Russia expedites payment to Germany
Russia made this year's payment on its Soviet-era debt to Germany early to help pay for billions of dollars in damage from summer floods, President Vladimir Putin said Tuesday.
Moscow had already paid $172.1 million earlier this year, and owed another $172.1 million by Dec. 31, but Putin said the latter sum was transferred to Germany late last month.
The money "will be needed in Germany to help ease the consequences of the floods," Putin said during a meeting with German President Johannes Rau in the Kremlin. "We didn't want to wait until the end of the year."
Putin also said he hoped the early payment would bolster Russia's credit rating.
Russia was able to pay the money because of an unexpectedly good harvest that resulted from the long, hot summer, German officials said.
U.S. Navy begins exercises on Vieques
Fighter jets buzzed Tuesday over Vieques as activists shied away from their usual raucous protests, fearful of stiff jail sentences and fines in a post-Sept. 11 climate.
Pilots practiced flyovers, U.S. Navy spokeswoman Lt. Cmdr. Kim Dixon said, while the aircraft carrier USS Harry S. Truman and 11 other ships would likely practice shelling the bombing range today. The exercises, the third in the last year, are expected to last for 23 days.
The military has used the prized bombing range on Vieques for more than six decades. Opposition to the exercises grew when a civilian guard was killed after a Navy jet dropped two bombs off-target in April 1999. Since then, only inert bombs have been used.
Hundreds of people have tried to thwart the exercises by breaking onto the bombing range, often getting arrested, jailed and fined. But the terror attacks on the World Trade Center and the Pentagon muted the protests.
Capt. Cook letter found in picture frame
Hidden for more than 200 years, a letter written by British explorer Capt. James Cook was found wedged in the back of a picture frame.
The letter was written to the British Admiralty telling them he had returned safely from his first voyage to Australia.
Bonhams Auction House said Tuesday that one of its employees found the letter in the library of Brancaster Hall, a country house near Hunstanton, Norfolk, on England's east coast.
The handwritten note detailed the hardships faced by the crew of Cook's ship, the Endeavour, during its three-year journey to chart the coasts of New Zealand, eastern Australia and Tahiti.
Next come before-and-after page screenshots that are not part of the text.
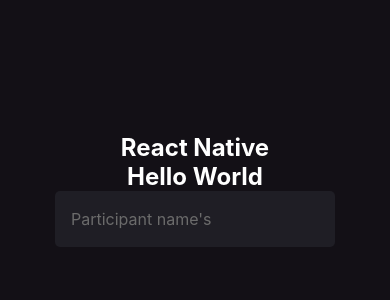
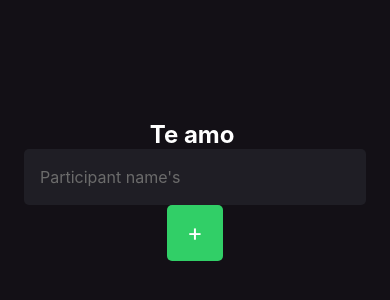
Before and after one commit to weslleyolli/ReactNative_Fundamentals, a React Native app: screen / in a window 390 px wide. Shown: the part 232-532 px from the top of the page. Built offline with nearby package versions, Linux system fonts and the light colour scheme.

Commit message:
add button

```diff
--- a/src/screens/Home/index.tsx
+++ b/src/screens/Home/index.tsx
@@ -1,16 +1,20 @@
 import { styles } from "./styles";
-import { Text, View, TextInput } from "react-native";
+import { Text, View, TextInput, TouchableOpacity } from "react-native";
 
 export function Home(){
   return(
     <View style={styles.container}>
-      <Text style={styles.eventName}>React Native</Text>
-      <Text style={styles.eventName}>Hello World</Text>
+      <Text style={styles.eventName}>Te amo </Text>
+      <Text style={styles.eventName}></Text>
       <TextInput
         style={styles.input}
         placeholder="Participant name's"
         placeholderTextColor="#6B6B6B"
       />
+
+      <TouchableOpacity style={styles.button}>
+        <Text style={styles.buttonText}> + </Text>
+      </TouchableOpacity>
     </View>
   )
 }
--- a/src/screens/Home/styles.ts
+++ b/src/screens/Home/styles.ts
@@ -16,10 +16,23 @@
     },
     input:{
         height: 56,
+        width: "100%",
         backgroundColor: "#1F1E25",
         borderRadius: 5,
         color: "#FDFCFE",
         padding: 16,
         fontSize: 16,
+    },
+    buttonText:{
+        color: "#FFF",
+        fontSize: 24
+    },
+    button: {
+        width: 56,
+        height: 56,
+        borderRadius: 5,
+        backgroundColor: "#31CF67",
+        alignItems: "center",
+        justifyContent: "center",
     }
   })
```
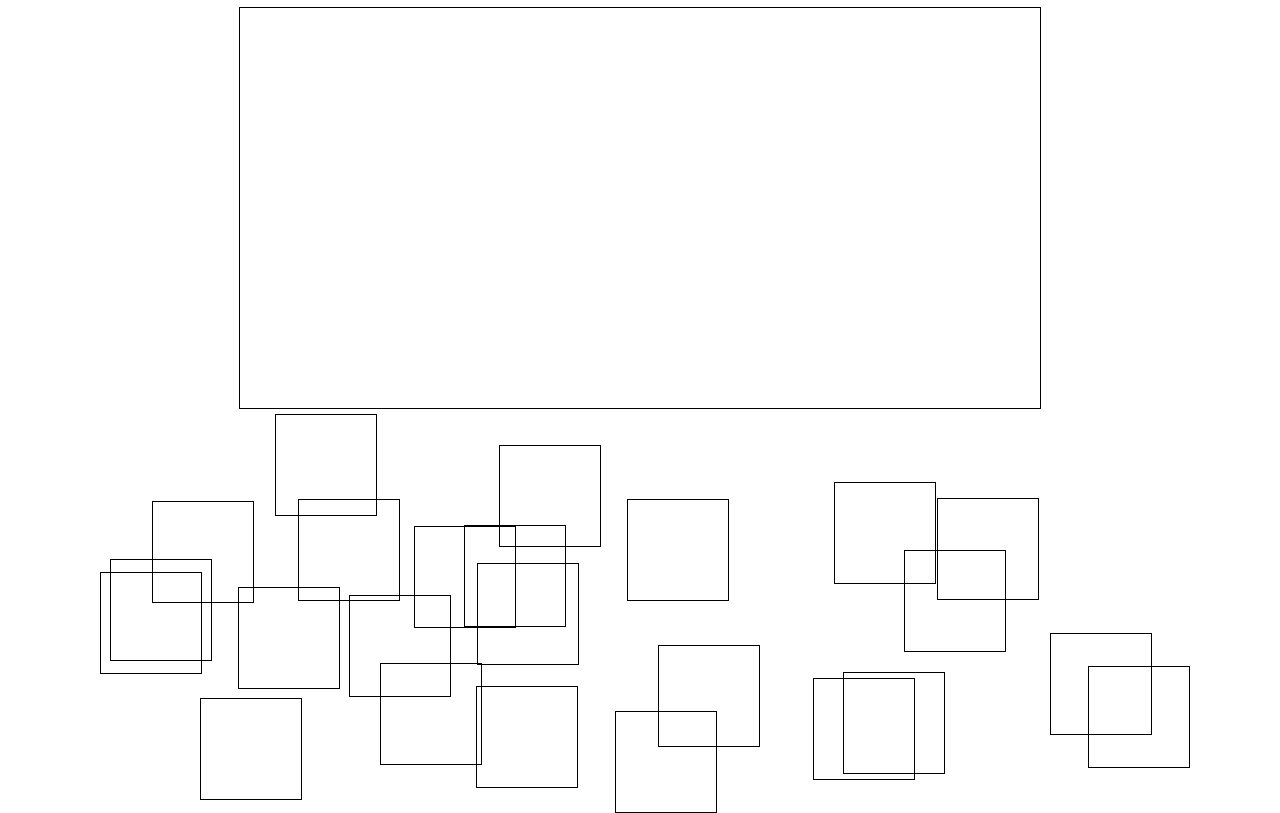
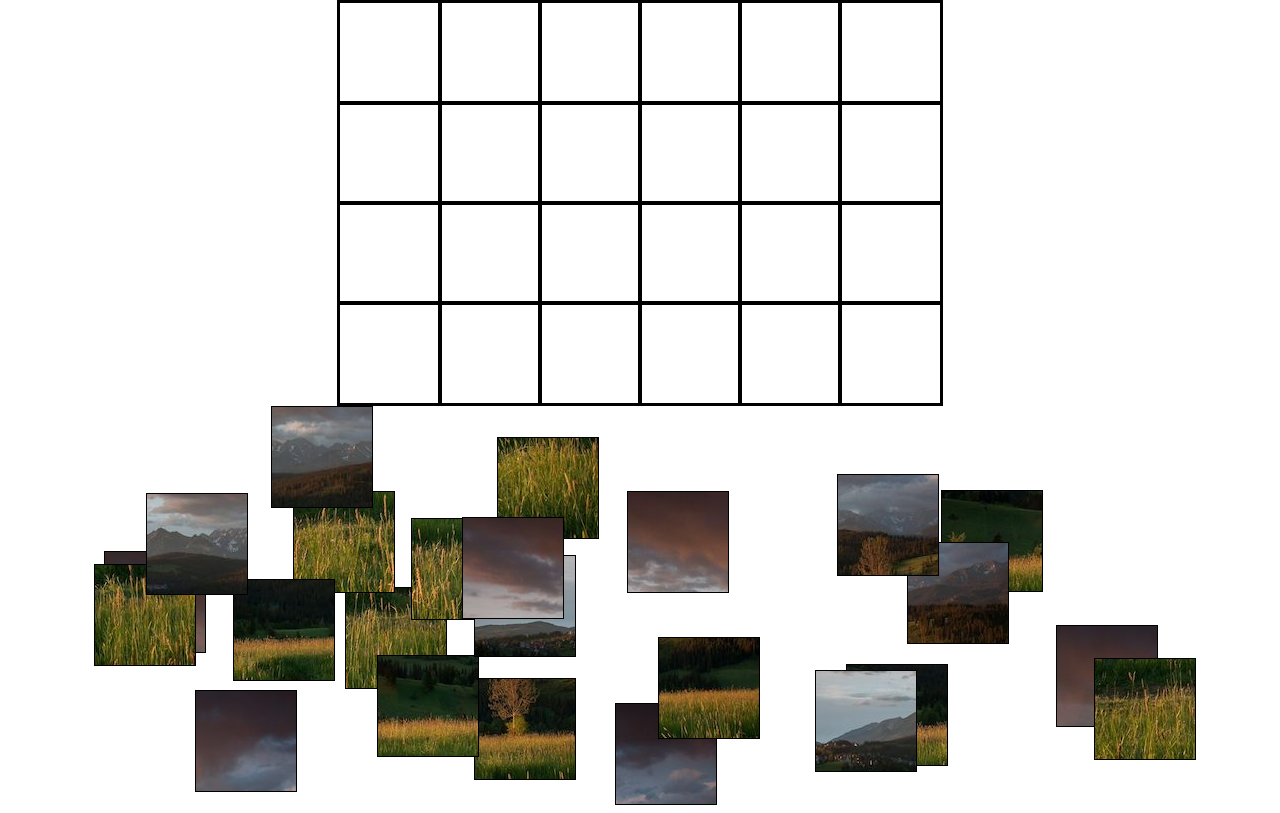
Before and after one commit to brtkuu/puzzle, a plain HTML site: page index.html in a window 1280 px wide. Drawn offline with Linux system fonts and the light colour scheme.

Commit message:
Dividing the photo into pieces

```diff
--- a/main.js
+++ b/main.js
@@ -1,10 +1,29 @@
 let index = 1;
+let col = 0;
+let row = 0;
 function randomPuzzle() {
 for(let i=1; i<=24; i++){
     const element = document.createElement('div');
     element.classList.add('puzzle');
     element.style.top=`${Math.random()*40+50}vh`;
     element.style.left=`${Math.random()*90}%`;
+    const img= document.createElement('img');
+    // img.src = './img/img1.jpg';
+    // img.style.height= '100%';
+    // img.style.width = '100%';
+    // img.style.overflow = 'hidden';
+    // element.appendChild(img);
+    element.style.backgroundImage = 'url(./img/img1.jpg';
+    if(i%6==0){
+        col = 0;
+        row += 100;
+    }
+    else{
+        col += 100;
+    }
+    console.log(col);
+    console.log(row);
+    element.style.backgroundPosition = `${col}px ${row}px`;
     document.querySelector('.conteiner').appendChild(element);
     let mouseIsDown = false;
 element.addEventListener('mousedown', ()=>{
@@ -19,7 +38,6 @@ element.addEventListener('mouseup', ()=>{
     element.style.backgroundColor='black'
 })
 element.addEventListener('mousemove',(e)=>{
-    console.log(e);
     if(mouseIsDown){
     let divX = e.clientX;
     let divY = e.clientY;
@@ -31,5 +49,17 @@ element.addEventListener('mousemove',(e)=>{
 
 }
 }
-
+function createWeb(){
+    for(let i=1; i<=24; i++){
+        const element = document.createElement('div');
+        element.style.gridArea = `e${i}`;
+        element.style.border = '2px solid black';
+        element.style.height = '100%';
+        element.style.width = '100%';
+        element.id = `${i}`;
+        element.addEventListener('mouseover', () => {console.log(element.offsetTop)})
+        document.querySelector('.puzzleWeb').appendChild(element);
+    }
+}
+createWeb();
 randomPuzzle();
--- a/scss/style.scss
+++ b/scss/style.scss
@@ -1,13 +1,24 @@
+*{
+    margin: 0;
+    padding: 0;
+}
 .conteiner{
     position: relative;
 }
 .puzzleWeb{
     position: absolute;
-    height: 400px;
-    width: 800px;
-    top: 25vh;
+    display: grid;
+    grid-template-areas: "e1 e2 e3 e4 e5 e6"
+                         "e7 e8 e9 e10 e11 e12"
+                         "e13 e14 e15 e16 e17 e18"
+                         "e19 e20 e21 e22 e23 e24";
+    grid-template-columns: 100px 100px 100px 100px 100px 100px;
+    grid-template-rows: 100px 100px 100px 100px;
+    height: 404px;
+    width: 604px;
+    // top: 25vh;
     left: 50%;
-    transform: translate(-50%, -50%);
+    transform: translateX(-50%);
     border: 1px solid black;
     z-index: -1;
 }
@@ -16,5 +27,7 @@
     position: absolute;
     height: 100px;
     width: 100px;
+    // background-image: url('../img/img1.jpg');
+    // clip: rect(100px 100px 200px 200px);
     // top: 60vh;
 }
```
Also changed, not shown: css/style.css, img/img1.jpg (added), img/zestaw1/1.png (deleted), img/zestaw1/2.png (deleted), img/zestaw1/3.png (deleted), 3 other files.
Nearly a third of the Endeavour's crew was killed by malarial fever or dysentery and in the letter Cook refers to "28 dead tickets" the names of dead seamen.
Experts believe that Cook wrote the note in 1771 off the coast of Kent.
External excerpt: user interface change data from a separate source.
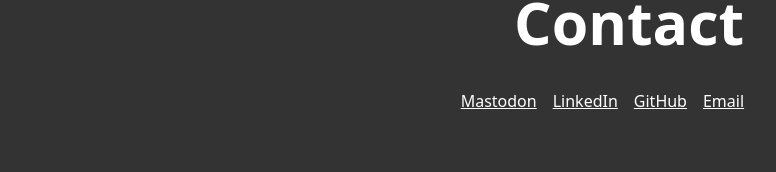
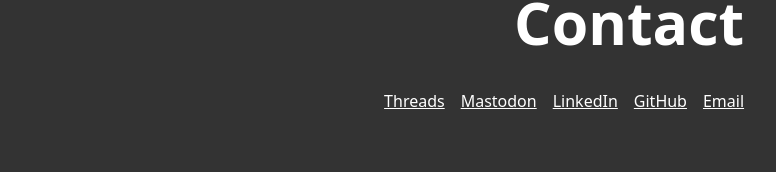
Before and after one commit to chrislam/personal-website, a Next.js app: page / in a window 1280 px wide. Shown: the part 521-693 px from the top of the page, without its empty margins (406-1182 px from the left). Built offline with nearby package versions, Linux system fonts and the light colour scheme.

Commit message:
Update social links

```diff
--- a/components/Content.js
+++ b/components/Content.js
@@ -16,6 +16,14 @@ export default function Content() {
         <div className="horizontal">
           <div className="horizontal-item">
             <a
+              href="https://threads.net/@chrislamnz"
+              rel="me noopener noreferrer"
+            >
+              Threads
+            </a>
+          </div>
+          <div className="horizontal-item">
+            <a
               href="https://mastodon.nz/@chrislam"
               rel="me noopener noreferrer"
             >
@@ -25,13 +33,13 @@ export default function Content() {
           <div className="horizontal-item">
             <a
               href="https://www.linkedin.com/in/chris-lam-a33a5568"
-              rel="noopener noreferrer"
+              rel="me noopener noreferrer"
             >
               LinkedIn
             </a>
           </div>
           <div className="horizontal-item">
-            <a href="https://github.com/chrislam" rel="noopener noreferrer">
+            <a href="https://github.com/chrislam" rel="me noopener noreferrer">
               GitHub
             </a>
           </div>
```
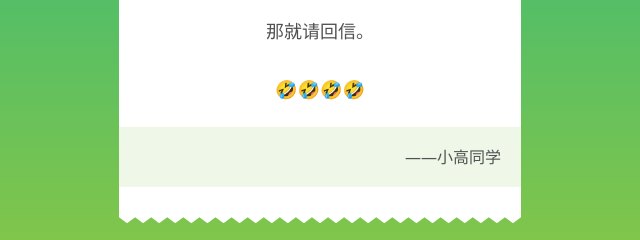
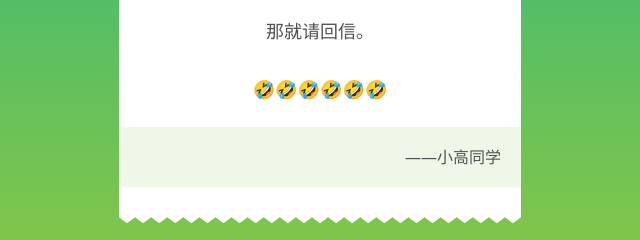
Before and after one commit to gaoleilei-Jm/gaoleileihan, a plain HTML site: page index.html in a window 1280 px wide. Shown: the part 458-698 px from the top of the page, 320-960 px from the left. Drawn offline with Linux system fonts and the light colour scheme.

Commit message:
Update index.html

```diff
--- a/index.html
+++ b/index.html
@@ -24,7 +24,7 @@
         <p>不知你爱谁。</p>
         <p>要是你爱我，</p>
         <p>那就请回信。</p>
-        <p>🤣🤣🤣🤣</p>
+        <p>🤣🤣🤣🤣🤣🤣</p>
        </div>
 
       <p class="receipt__total">
```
Mayor says he feels safer in New York
Mayor Ken Livingstone said Tuesday that he feels safer in New York than in London a surprising vote of no-confidence in his own city.
"I do feel safe in London, but I don't feel as safe as I did when I went to New York," Livingstone told reporters, adding that crime seemed much worse now than when he was a child. "I want to be back to something more like I grew up with. We have lost the visible (police) presence on the streets."
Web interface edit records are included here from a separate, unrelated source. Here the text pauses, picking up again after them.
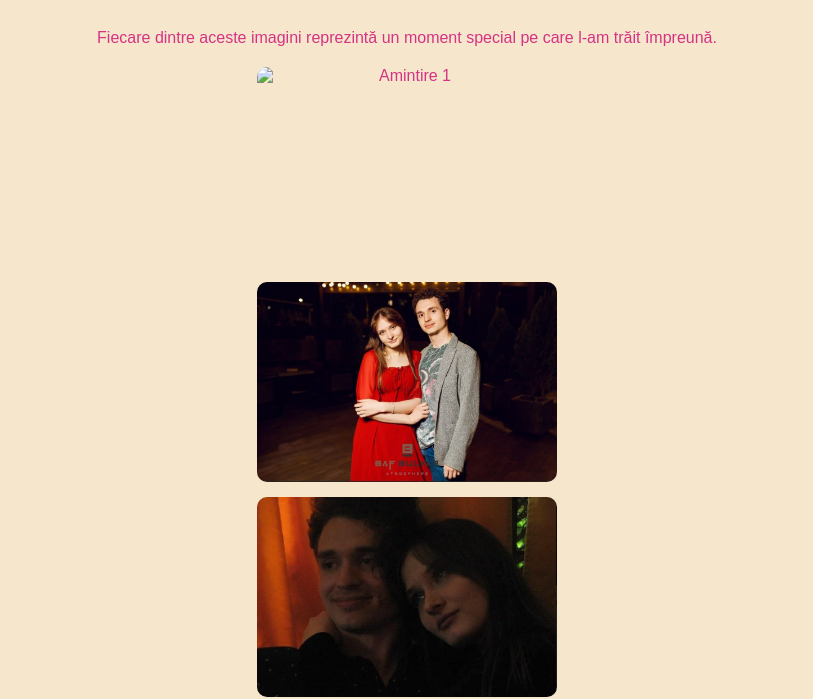
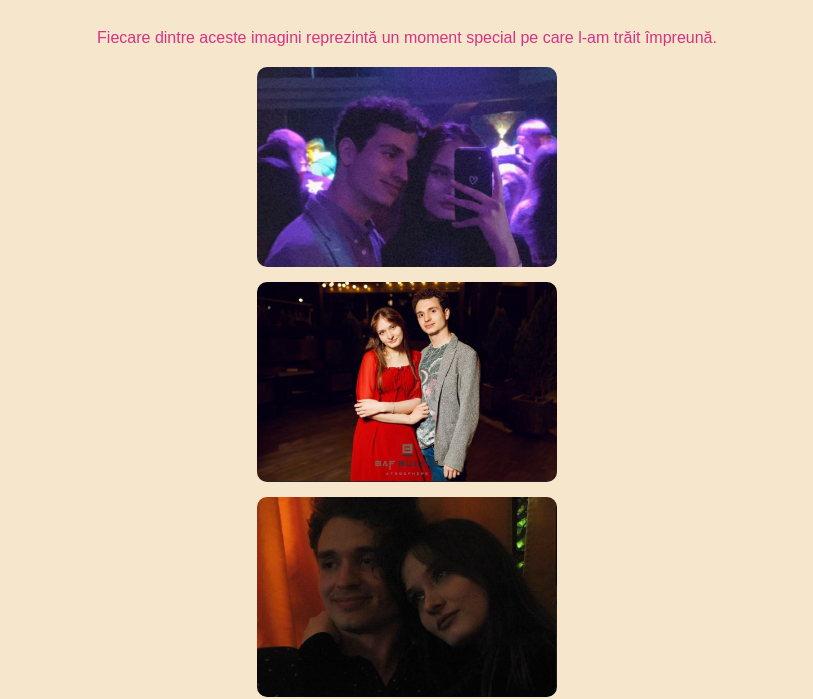
Before and after one commit to CatalinMoldova/Delia, a plain HTML site: page index.html in a window 1280 px wide. Shown: the part 119-818 px from the top of the page, without its empty margins (233-1046 px from the left). Drawn offline with Linux system fonts and the light colour scheme; files whose address does not match are found by name.

Commit message:
Update index.html

```diff
--- a/index.html
+++ b/index.html
@@ -39,7 +39,7 @@
     <h1>Momente Frumoase Împreună ❤️</h1>
     <p>Fiecare dintre aceste imagini reprezintă un moment special pe care l-am trăit împreună.</p>
     <div class="gallery">
-        <img src="images/amintire1.jpg" alt="Amintire 1">
+        <img src="amintire1.jpg" alt="Amintire 1">
         <img src="images/amintire2.jpg" alt="Amintire 2">
         <img src="images/amintire3.jpg" alt="Amintire 3">
         <img src="images/amintire4.jpg" alt="Amintire 4">
```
Crime has been increasing in London over the past several years, with muggings and other street crimes rising and robberies doubling in the autumn of 2001 compared with the previous year.
Yet the 641 murders New York recorded in 2001 dwarfed London's 171 homicides in fiscal 2001.